And if the song in original form isn't enough, then Telemitry have to go and fuck it all around with more synths and lasers and make it even cooler. It becomes a leviathon of heavy beats. You can practically feel the heat radiating off it, the desperation. Telemitry are doing some seriously heavy remixes at the moment - the other being Coldplays "Viva La Vida" which takes fairly simple Brian Eno glossed strings & vocals song and turns it into something that you could use for one of those New Years Eve retrospectives. if you wanted to confuse everyone about what had happened that year. the thing i love about remixes like this is the way they give the songs a new bite, they tease out something that you knew was there but couldn't quite hear. 
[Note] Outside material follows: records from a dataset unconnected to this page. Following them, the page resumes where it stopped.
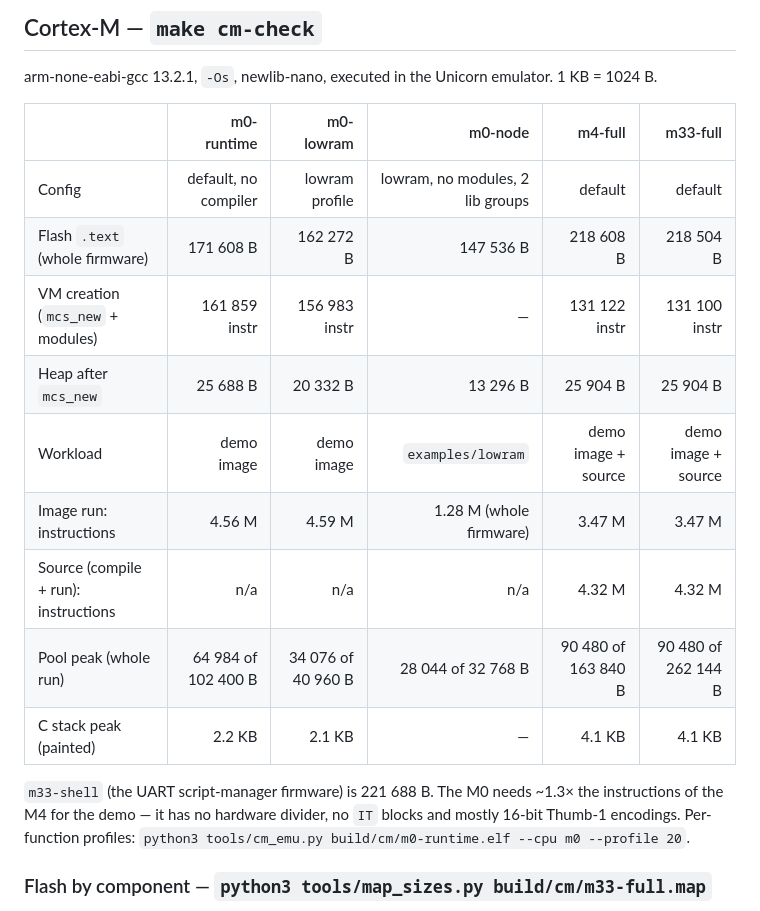
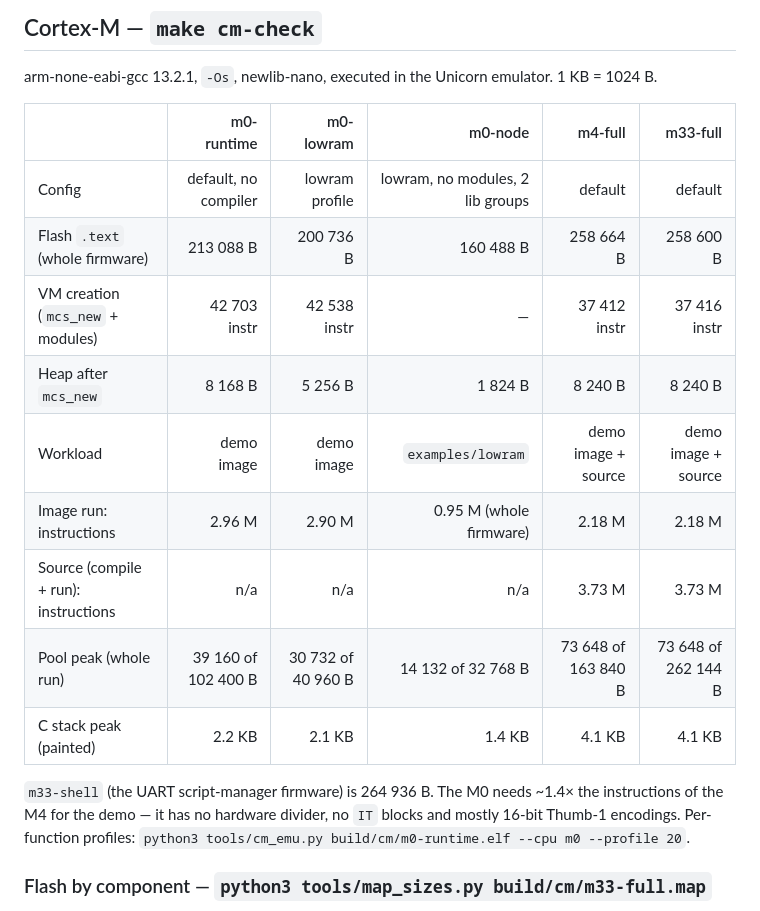
Before and after one commit to amir1387aht/MicroCS, a Markdown page: docs/PERFORMANCE.md, the part around the change. Drawn GitHub-style.

Commit message:
docs: refresh Cortex-M cm-check numbers

```diff
--- a/docs/PERFORMANCE.md
+++ b/docs/PERFORMANCE.md
@@ -202,16 +202,16 @@ arm-none-eabi-gcc 13.2.1, `-Os`, newlib-nano, executed in the Unicorn emulator.
 | | m0-runtime | m0-lowram | m0-node | m4-full | m33-full |
 |---|---:|---:|---:|---:|---:|
 | Config | default, no compiler | lowram profile | lowram, no modules, 2 lib groups | default | default |
-| Flash `.text` (whole firmware) | 171 608 B | 162 272 B | 147 536 B | 218 608 B | 218 504 B |
-| VM creation (`mcs_new` + modules) | 161 859 instr | 156 983 instr | — | 131 122 instr | 131 100 instr |
-| Heap after `mcs_new` | 25 688 B | 20 332 B | 13 296 B | 25 904 B | 25 904 B |
+| Flash `.text` (whole firmware) | 213 088 B | 200 736 B | 160 488 B | 258 664 B | 258 600 B |
+| VM creation (`mcs_new` + modules) | 42 703 instr | 42 538 instr | — | 37 412 instr | 37 416 instr |
+| Heap after `mcs_new` | 8 168 B | 5 256 B | 1 824 B | 8 240 B | 8 240 B |
 | Workload | demo image | demo image | `examples/lowram` | demo image + source | demo image + source |
-| Image run: instructions | 4.56 M | 4.59 M | 1.28 M (whole firmware) | 3.47 M | 3.47 M |
-| Source (compile + run): instructions | n/a | n/a | n/a | 4.32 M | 4.32 M |
-| Pool peak (whole run) | 64 984 of 102 400 B | 34 076 of 40 960 B | 28 044 of 32 768 B | 90 480 of 163 840 B | 90 480 of 262 144 B |
-| C stack peak (painted) | 2.2 KB | 2.1 KB | — | 4.1 KB | 4.1 KB |
+| Image run: instructions | 2.96 M | 2.90 M | 0.95 M (whole firmware) | 2.18 M | 2.18 M |
+| Source (compile + run): instructions | n/a | n/a | n/a | 3.73 M | 3.73 M |
+| Pool peak (whole run) | 39 160 of 102 400 B | 30 732 of 40 960 B | 14 132 of 32 768 B | 73 648 of 163 840 B | 73 648 of 262 144 B |
+| C stack peak (painted) | 2.2 KB | 2.1 KB | 1.4 KB | 4.1 KB | 4.1 KB |
 
-`m33-shell` (the UART script-manager firmware) is 221 688 B. The M0 needs ~1.3× the
+`m33-shell` (the UART script-manager firmware) is 264 936 B. The M0 needs ~1.4× the
 instructions of the M4 for the demo — it has no hardware divider, no `IT` blocks and mostly
 16-bit Thumb-1 encodings. Per-function profiles: `python3 tools/cm_emu.py
 build/cm/m0-runtime.elf --cpu m0 --profile 20`.
```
So. Yeah. I hope that makes you look at Coldplay and Bloc Party, two of the UK's biggest bands, a little differently. 

I'll write about Cheltenham, Oxford & Cambridge later, promise. I'm off to Scotland on Friday, I think. 

No comments: